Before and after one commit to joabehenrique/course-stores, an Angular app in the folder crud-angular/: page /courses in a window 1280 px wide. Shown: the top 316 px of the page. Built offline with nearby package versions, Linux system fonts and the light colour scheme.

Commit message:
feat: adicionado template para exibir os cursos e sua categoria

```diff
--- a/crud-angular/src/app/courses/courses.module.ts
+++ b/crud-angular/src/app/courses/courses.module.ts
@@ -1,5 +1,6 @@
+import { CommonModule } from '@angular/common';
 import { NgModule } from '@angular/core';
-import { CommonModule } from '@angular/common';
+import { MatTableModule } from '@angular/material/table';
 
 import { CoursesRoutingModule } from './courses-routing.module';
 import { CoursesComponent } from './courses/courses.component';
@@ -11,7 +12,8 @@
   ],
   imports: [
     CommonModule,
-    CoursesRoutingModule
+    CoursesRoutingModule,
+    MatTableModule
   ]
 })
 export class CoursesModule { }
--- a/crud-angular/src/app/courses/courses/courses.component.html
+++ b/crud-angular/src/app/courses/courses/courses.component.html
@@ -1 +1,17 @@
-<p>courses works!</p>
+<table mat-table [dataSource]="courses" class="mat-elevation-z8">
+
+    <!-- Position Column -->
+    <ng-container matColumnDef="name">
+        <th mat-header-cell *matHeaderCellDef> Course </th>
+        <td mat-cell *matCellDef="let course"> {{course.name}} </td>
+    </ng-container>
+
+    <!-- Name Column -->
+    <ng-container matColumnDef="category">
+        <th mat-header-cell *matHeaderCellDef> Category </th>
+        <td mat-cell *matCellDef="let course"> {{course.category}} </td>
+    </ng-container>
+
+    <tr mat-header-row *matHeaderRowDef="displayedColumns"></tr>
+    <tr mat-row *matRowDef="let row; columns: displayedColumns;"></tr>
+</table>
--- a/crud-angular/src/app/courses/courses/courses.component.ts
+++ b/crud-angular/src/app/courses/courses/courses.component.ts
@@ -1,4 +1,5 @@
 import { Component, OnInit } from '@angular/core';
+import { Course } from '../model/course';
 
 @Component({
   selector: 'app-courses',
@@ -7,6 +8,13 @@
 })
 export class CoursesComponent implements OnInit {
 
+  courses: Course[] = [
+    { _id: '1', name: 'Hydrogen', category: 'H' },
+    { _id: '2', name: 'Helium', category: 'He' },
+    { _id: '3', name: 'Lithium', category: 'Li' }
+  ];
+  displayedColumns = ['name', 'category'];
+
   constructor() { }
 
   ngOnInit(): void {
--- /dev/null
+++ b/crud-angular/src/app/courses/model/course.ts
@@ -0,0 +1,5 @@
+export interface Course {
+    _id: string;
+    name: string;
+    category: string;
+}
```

■ ■ ■ ■ ■ ■ ■

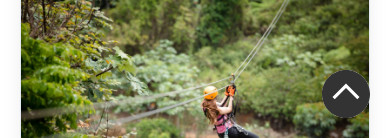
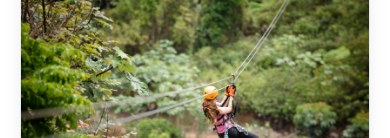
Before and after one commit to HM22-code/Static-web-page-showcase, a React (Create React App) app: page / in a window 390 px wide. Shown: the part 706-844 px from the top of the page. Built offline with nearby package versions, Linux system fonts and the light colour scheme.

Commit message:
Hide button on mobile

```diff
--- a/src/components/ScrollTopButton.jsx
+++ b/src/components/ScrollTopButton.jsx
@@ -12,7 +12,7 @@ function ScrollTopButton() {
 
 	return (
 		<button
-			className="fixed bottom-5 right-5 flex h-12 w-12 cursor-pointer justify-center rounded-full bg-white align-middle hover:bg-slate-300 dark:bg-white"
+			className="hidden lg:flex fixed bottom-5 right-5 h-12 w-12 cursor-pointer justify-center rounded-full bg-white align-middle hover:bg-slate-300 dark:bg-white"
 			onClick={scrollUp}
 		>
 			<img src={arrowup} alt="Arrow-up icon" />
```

■ ■ ■ ■ ■ ■ ■

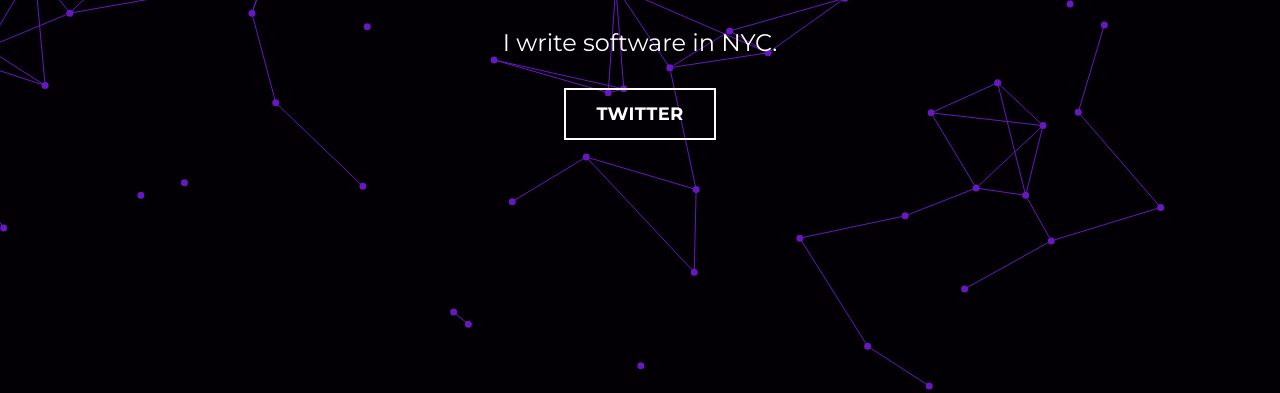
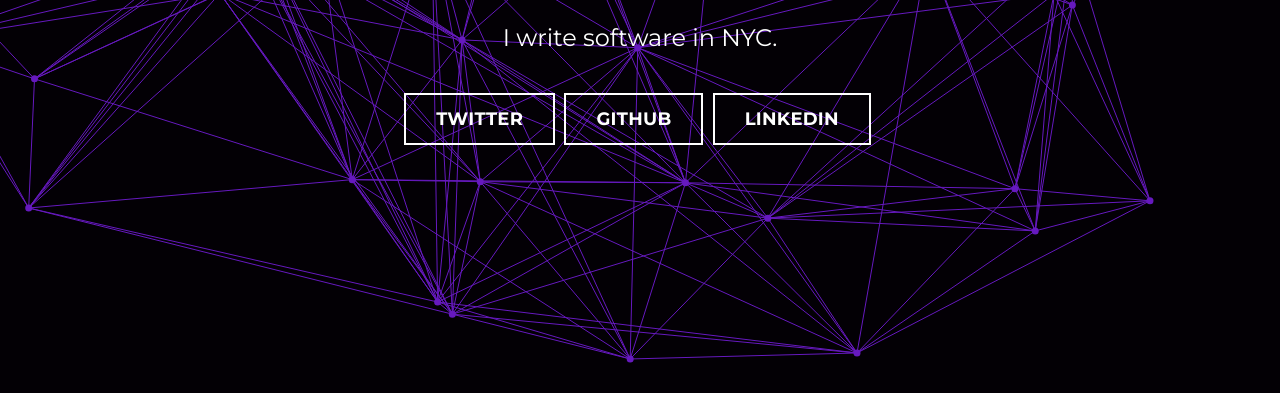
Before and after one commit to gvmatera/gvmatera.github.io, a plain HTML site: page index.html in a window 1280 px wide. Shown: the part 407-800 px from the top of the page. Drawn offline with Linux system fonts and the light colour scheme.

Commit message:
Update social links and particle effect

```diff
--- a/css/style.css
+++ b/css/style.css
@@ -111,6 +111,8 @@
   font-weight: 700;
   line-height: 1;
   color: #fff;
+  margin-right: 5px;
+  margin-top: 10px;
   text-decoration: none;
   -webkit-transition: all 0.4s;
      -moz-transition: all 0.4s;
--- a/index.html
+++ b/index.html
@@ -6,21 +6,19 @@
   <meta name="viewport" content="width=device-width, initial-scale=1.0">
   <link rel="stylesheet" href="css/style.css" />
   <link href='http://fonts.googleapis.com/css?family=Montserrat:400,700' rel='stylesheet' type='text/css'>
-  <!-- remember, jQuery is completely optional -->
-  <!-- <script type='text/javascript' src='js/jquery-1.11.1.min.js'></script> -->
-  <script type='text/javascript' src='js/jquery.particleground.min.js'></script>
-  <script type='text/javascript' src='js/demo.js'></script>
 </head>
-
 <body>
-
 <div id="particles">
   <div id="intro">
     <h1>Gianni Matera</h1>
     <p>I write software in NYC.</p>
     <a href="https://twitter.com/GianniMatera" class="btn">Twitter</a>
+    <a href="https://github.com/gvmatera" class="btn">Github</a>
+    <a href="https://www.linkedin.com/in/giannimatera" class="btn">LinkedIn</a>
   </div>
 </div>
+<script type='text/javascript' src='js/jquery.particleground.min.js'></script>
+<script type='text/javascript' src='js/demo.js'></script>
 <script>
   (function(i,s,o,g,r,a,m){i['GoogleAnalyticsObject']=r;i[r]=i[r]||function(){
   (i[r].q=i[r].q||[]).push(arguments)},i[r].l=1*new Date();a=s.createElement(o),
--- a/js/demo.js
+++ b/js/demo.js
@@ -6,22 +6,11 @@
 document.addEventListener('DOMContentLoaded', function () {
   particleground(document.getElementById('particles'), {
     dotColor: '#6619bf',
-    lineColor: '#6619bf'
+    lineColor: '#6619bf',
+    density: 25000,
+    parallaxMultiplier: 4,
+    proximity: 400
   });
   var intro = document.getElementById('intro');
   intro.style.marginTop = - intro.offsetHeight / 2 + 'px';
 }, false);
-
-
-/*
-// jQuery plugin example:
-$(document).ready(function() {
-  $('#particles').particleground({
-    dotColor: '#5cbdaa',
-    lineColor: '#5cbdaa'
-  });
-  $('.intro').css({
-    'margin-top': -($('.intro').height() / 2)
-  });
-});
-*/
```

■ ■ ■ ■ ■ ■ ■

Your instructions → Each line above with the word "html" must be returned.

Response →
--- a/crud-angular/src/app/courses/courses/courses.component.html
+++ b/crud-angular/src/app/courses/courses/courses.component.html
Before and after one commit to gvmatera/gvmatera.github.io, a plain HTML site: page index.html in a window 1280 px wide. Shown: the part 407-800 px from the top of the page. Drawn offline with Linux system fonts and the light colour scheme.
--- a/index.html
+++ b/index.html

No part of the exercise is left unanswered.